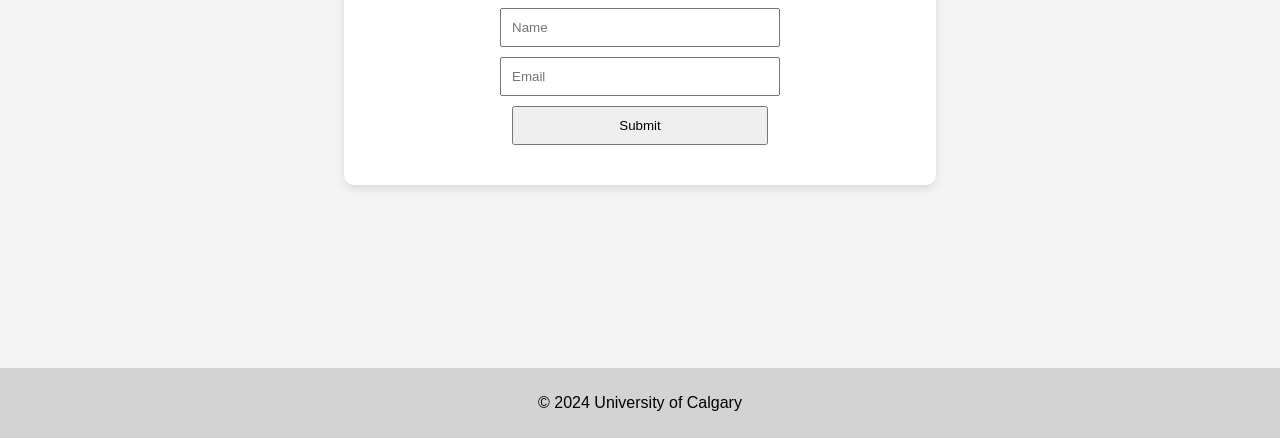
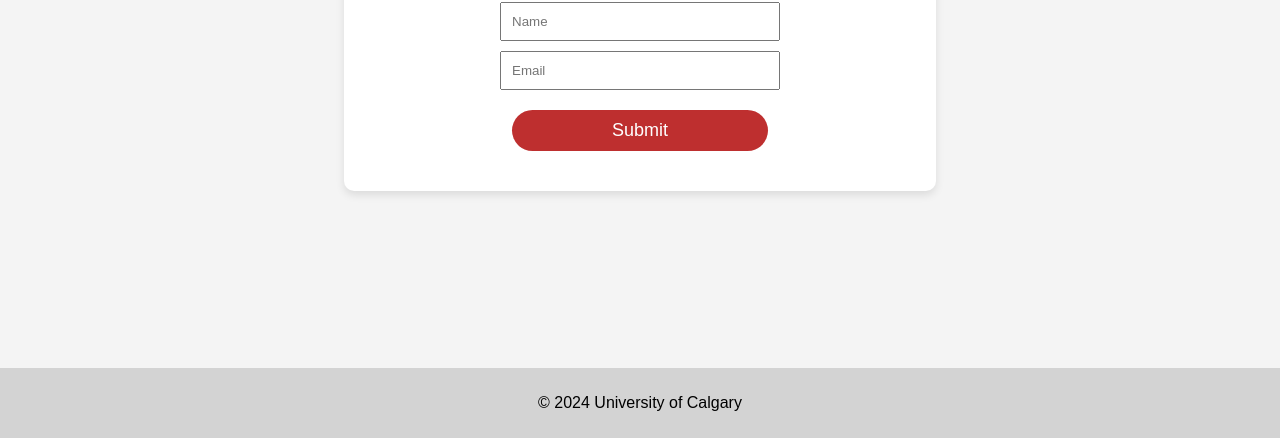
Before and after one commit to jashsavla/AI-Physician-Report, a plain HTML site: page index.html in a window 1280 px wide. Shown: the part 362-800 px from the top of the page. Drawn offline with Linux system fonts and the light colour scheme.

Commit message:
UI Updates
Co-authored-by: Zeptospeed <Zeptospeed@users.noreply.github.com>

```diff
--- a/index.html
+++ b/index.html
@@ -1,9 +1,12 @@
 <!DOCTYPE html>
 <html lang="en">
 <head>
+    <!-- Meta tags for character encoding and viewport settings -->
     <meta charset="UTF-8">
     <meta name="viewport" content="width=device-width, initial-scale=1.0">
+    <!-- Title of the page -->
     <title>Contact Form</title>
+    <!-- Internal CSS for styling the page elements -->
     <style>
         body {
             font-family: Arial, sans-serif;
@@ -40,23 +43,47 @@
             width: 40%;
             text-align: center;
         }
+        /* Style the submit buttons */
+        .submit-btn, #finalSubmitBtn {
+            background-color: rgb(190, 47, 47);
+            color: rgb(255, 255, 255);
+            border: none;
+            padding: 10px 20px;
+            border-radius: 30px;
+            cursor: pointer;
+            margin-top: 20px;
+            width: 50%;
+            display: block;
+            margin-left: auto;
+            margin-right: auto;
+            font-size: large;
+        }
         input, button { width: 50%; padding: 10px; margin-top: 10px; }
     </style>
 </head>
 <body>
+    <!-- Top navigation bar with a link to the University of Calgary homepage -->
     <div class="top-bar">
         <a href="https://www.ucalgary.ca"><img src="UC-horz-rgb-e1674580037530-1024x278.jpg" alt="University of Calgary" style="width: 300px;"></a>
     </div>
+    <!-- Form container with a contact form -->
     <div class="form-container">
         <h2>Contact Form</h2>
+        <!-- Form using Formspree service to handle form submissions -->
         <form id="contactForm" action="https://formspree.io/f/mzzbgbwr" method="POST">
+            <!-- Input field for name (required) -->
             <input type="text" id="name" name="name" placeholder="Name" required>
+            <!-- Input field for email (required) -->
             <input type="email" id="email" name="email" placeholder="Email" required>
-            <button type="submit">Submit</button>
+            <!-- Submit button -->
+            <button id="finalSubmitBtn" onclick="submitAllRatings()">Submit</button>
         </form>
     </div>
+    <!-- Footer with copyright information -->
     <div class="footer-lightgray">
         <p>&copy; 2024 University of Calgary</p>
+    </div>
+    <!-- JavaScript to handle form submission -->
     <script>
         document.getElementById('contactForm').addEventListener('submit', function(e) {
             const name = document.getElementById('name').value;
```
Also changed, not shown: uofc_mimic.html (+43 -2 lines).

> TASK ITEM
For each line of the material that includes the word "margin", make a copy.

> RESULT
+            margin-top: 20px;
+            margin-left: auto;
+            margin-right: auto;
         input, button { width: 50%; padding: 10px; margin-top: 10px; }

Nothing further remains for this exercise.